The Emergency Medical Services system across the country is “facing crippling staffing challenges,” according to the American Ambulance Association. But service members trained in medical fields can slide into a viable profession on the civilian side.
Spc. Trevor George, who serves in the Minnesota National Guard, is a testament to this. George trained and served as an Army medic, defining his military and civilian employment. He currently works in the Emergency Medical Services (EMS) field and is a medic in his Guard unit.
“The Army helped because I got to go into the training, and it was eight weeks of EMT class for the National Registry [of Emergency Medical Technicians],” George said. “I like helping people. I get to go out, and I help soldiers train. I get to cover them for ranges. When they get injured, they come to me … the one person they are happy to see, I guess, all the time.”
The 32-year-old Army specialist enlisted in 2013. He spent four years on active duty before joining the Minnesota’s 2nd Combined Arms Battalion, 136th Infantry HHC, where he serves as an Army medic.
“I actually transitioned from being an EMT to a paramedic,” he said. “I went to school for two years … because I was on active duty for four years and all, I was able to jump right into the paramedic program and skip, I guess, a semester or so of schooling because I already had my EMT.”
George said the Army provided the training he needed to become an EMT. He spent eight weeks preparing for the rigorous National Registry EMT test, administered by the NREMT, the certifying agency for EMTs in the United States.
“They kind of pushed us. It was five, six chapters a week,” George said. “They pushed you through, and they really broke it down and helped us understand the material.”
After passing the test, the Army sent George to Joint-Base San Antonio-Fort Sam Houston in San Antonio, Texas, for 16 weeks of field medicine instruction in the 68 Whiskey Combat Medic Specialist Training program.
“It was your patient assessment,” he said. “It was trauma, learning all about trauma, the different kinds of trauma, you could potentially see how to treat it. And then you actually went out and did what we call a trauma lane, where you go through a simulation of combat, you get to the point where if somebody gets injured, you treat them.
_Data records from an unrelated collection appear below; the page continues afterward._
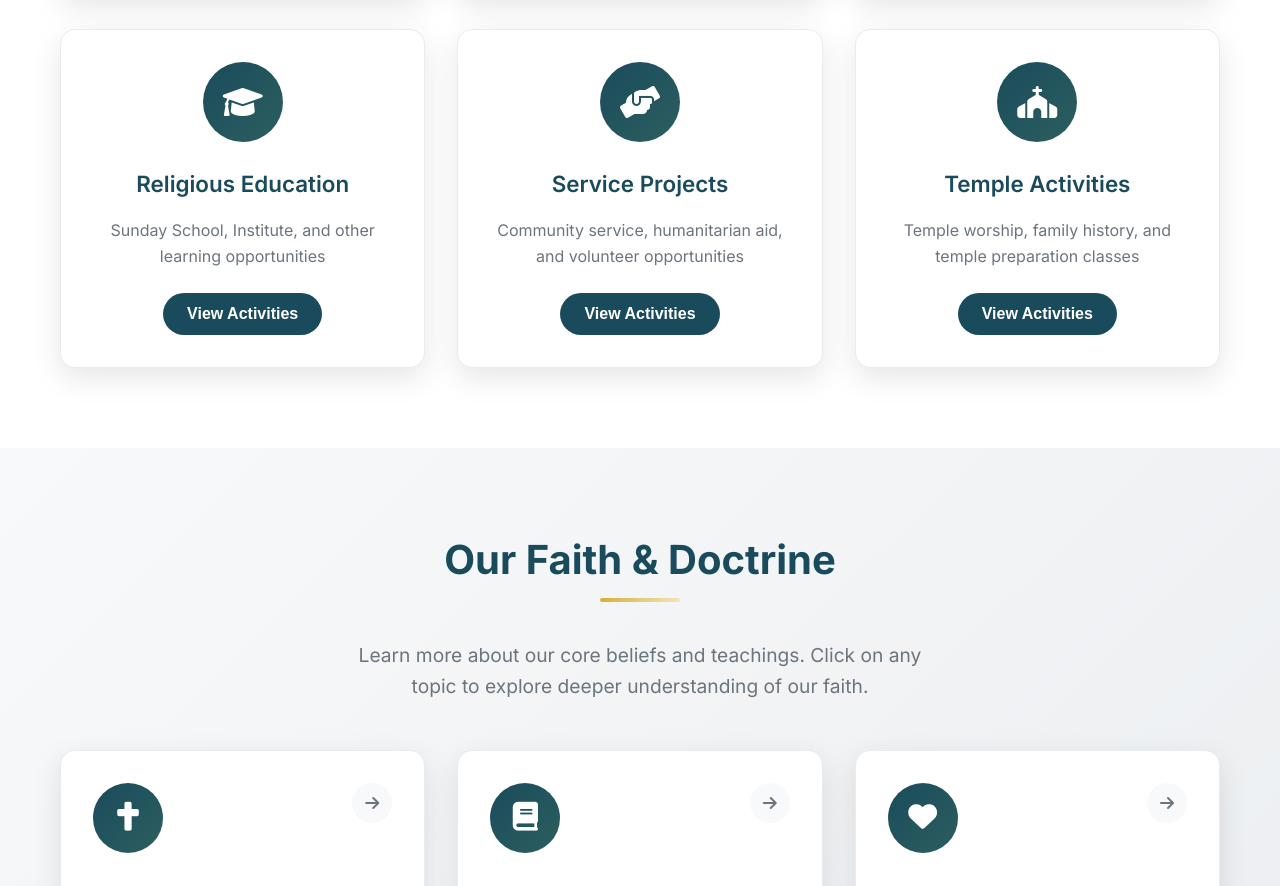
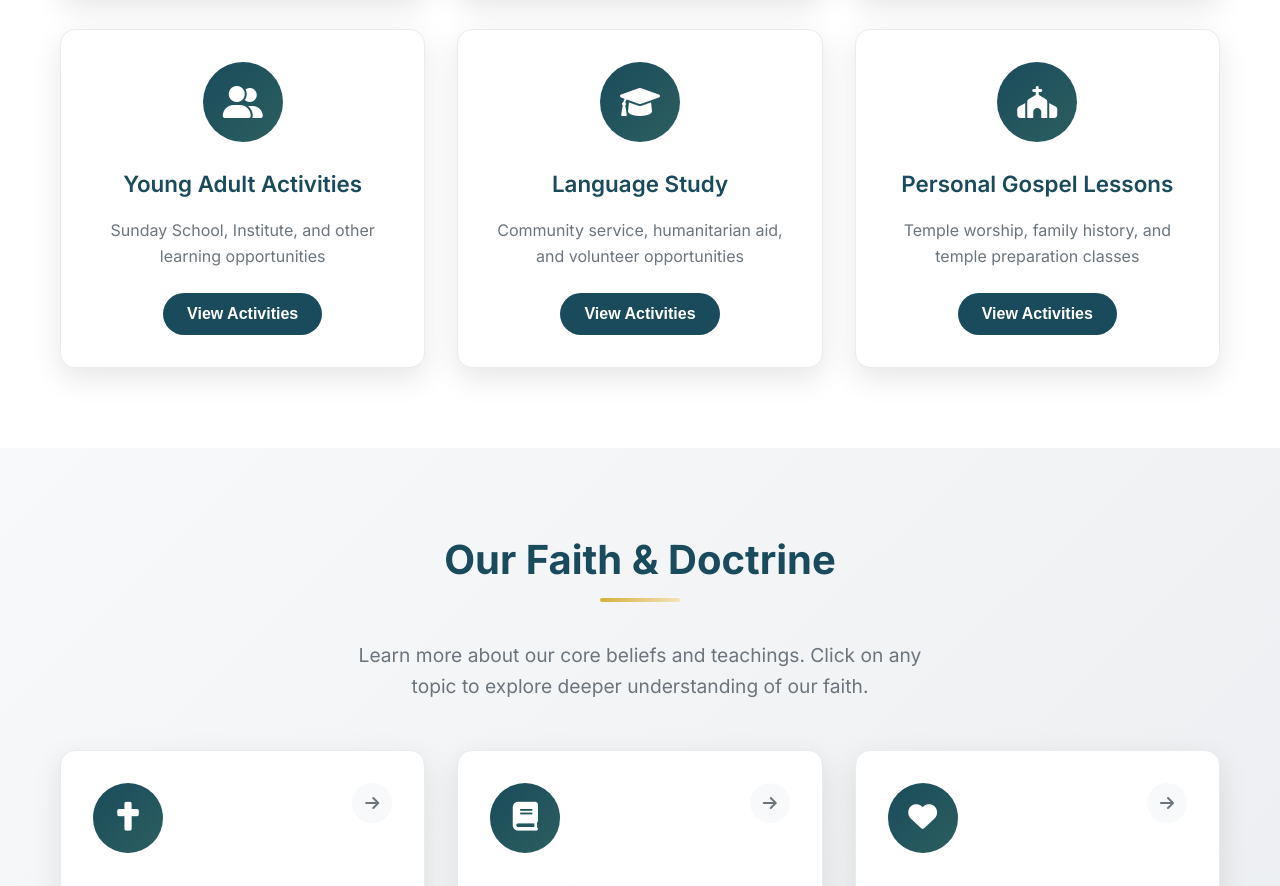
Before and after one commit to Nuova-Websites/buscacristo, a plain HTML site: page index.html in a window 1280 px wide. Shown: the part 1474-2360 px from the top of the page. Drawn offline with Linux system fonts and the light colour scheme.

Commit message:
New icons

```diff
--- a/index.html
+++ b/index.html
@@ -96,18 +96,18 @@
 
                 <div class="activity-type-card" data-activity="education">
                     <div class="activity-type-icon">
-                        <i class="fas fa-graduation-cap"></i>
+                        <i class="fas fa-user-friends"></i>
                     </div>
-                    <h3>Religious Education</h3>
+                    <h3>Young Adult Activities</h3>
                     <p>Sunday School, Institute, and other learning opportunities</p>
                     <button class="view-activities-btn" onclick="showActivityDetails('education')">View Activities</button>
                 </div>
 
                 <div class="activity-type-card" data-activity="service">
                     <div class="activity-type-icon">
-                        <i class="fas fa-hands-helping"></i>
+                        <i class="fas fa-graduation-cap"></i>
                     </div>
-                    <h3>Service Projects</h3>
+                    <h3>Language Study</h3>
                     <p>Community service, humanitarian aid, and volunteer opportunities</p>
                     <button class="view-activities-btn" onclick="showActivityDetails('service')">View Activities</button>
                 </div>
@@ -116,7 +116,7 @@
                     <div class="activity-type-icon">
                         <i class="fas fa-church"></i>
                     </div>
-                    <h3>Temple Activities</h3>
+                    <h3>Personal Gospel Lessons</h3>
                     <p>Temple worship, family history, and temple preparation classes</p>
                     <button class="view-activities-btn" onclick="showActivityDetails('temple')">View Activities</button>
                 </div>
```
You move them … from the point of injury back to a triage area. And from triage, you still are treating them and then you’re evacuating.”
George was in college when he decided to change his vocational direction and visited an Army recruiter. The conversation turned to Army medics and his interest was piqued.
“I thought that sounded kind of interesting and fun,” George said.
George works as a paramedic at Sanford Ambulance in Thief River Falls, Minnesota. But he said there are some distinctions between being a paramedic and an Army medic.
“As an Army medic, we’re working as EMTs with variances,” George said. “There’s different skill sets that we get signed off on by doctors and different medications we can push, and we’re limited into what we’re allowed to do. Whereas a paramedic, I’m still under a doctor, but I have a wider range of skills. I have a larger list of medications I can push.”
According to the Warfare History Network, Army medics are more important than ever, stating that in the last 30 years, the ratio of wounded-to-killed in battle has increased exponentially.
“Although the overall casualty rates were low, the number of wounded that required medical attention was relatively high compared to other wars,” the Warfare History Network reported. “In World War II, U.S. forces suffered 1.6 wounded for every soldier killed. In Vietnam, the ratio was 2.8 wounded for each soldier killed. In Iraq and Afghanistan, the ratio was 16 soldiers wounded for each soldier killed.”
George advises soldiers or future soldiers pursuing an EMT track to be teachable, focused and open-minded.
“Absorb everything you can, listen to them … and do it how they tell you to do it,” he said. “Don’t make up your own way. They’re the medical experts. They’re the experts on training people on how to be an Army medic and an EMT and stuff. Just listen, absorb it all, follow their instructions and then just have attention to detail.”Read comments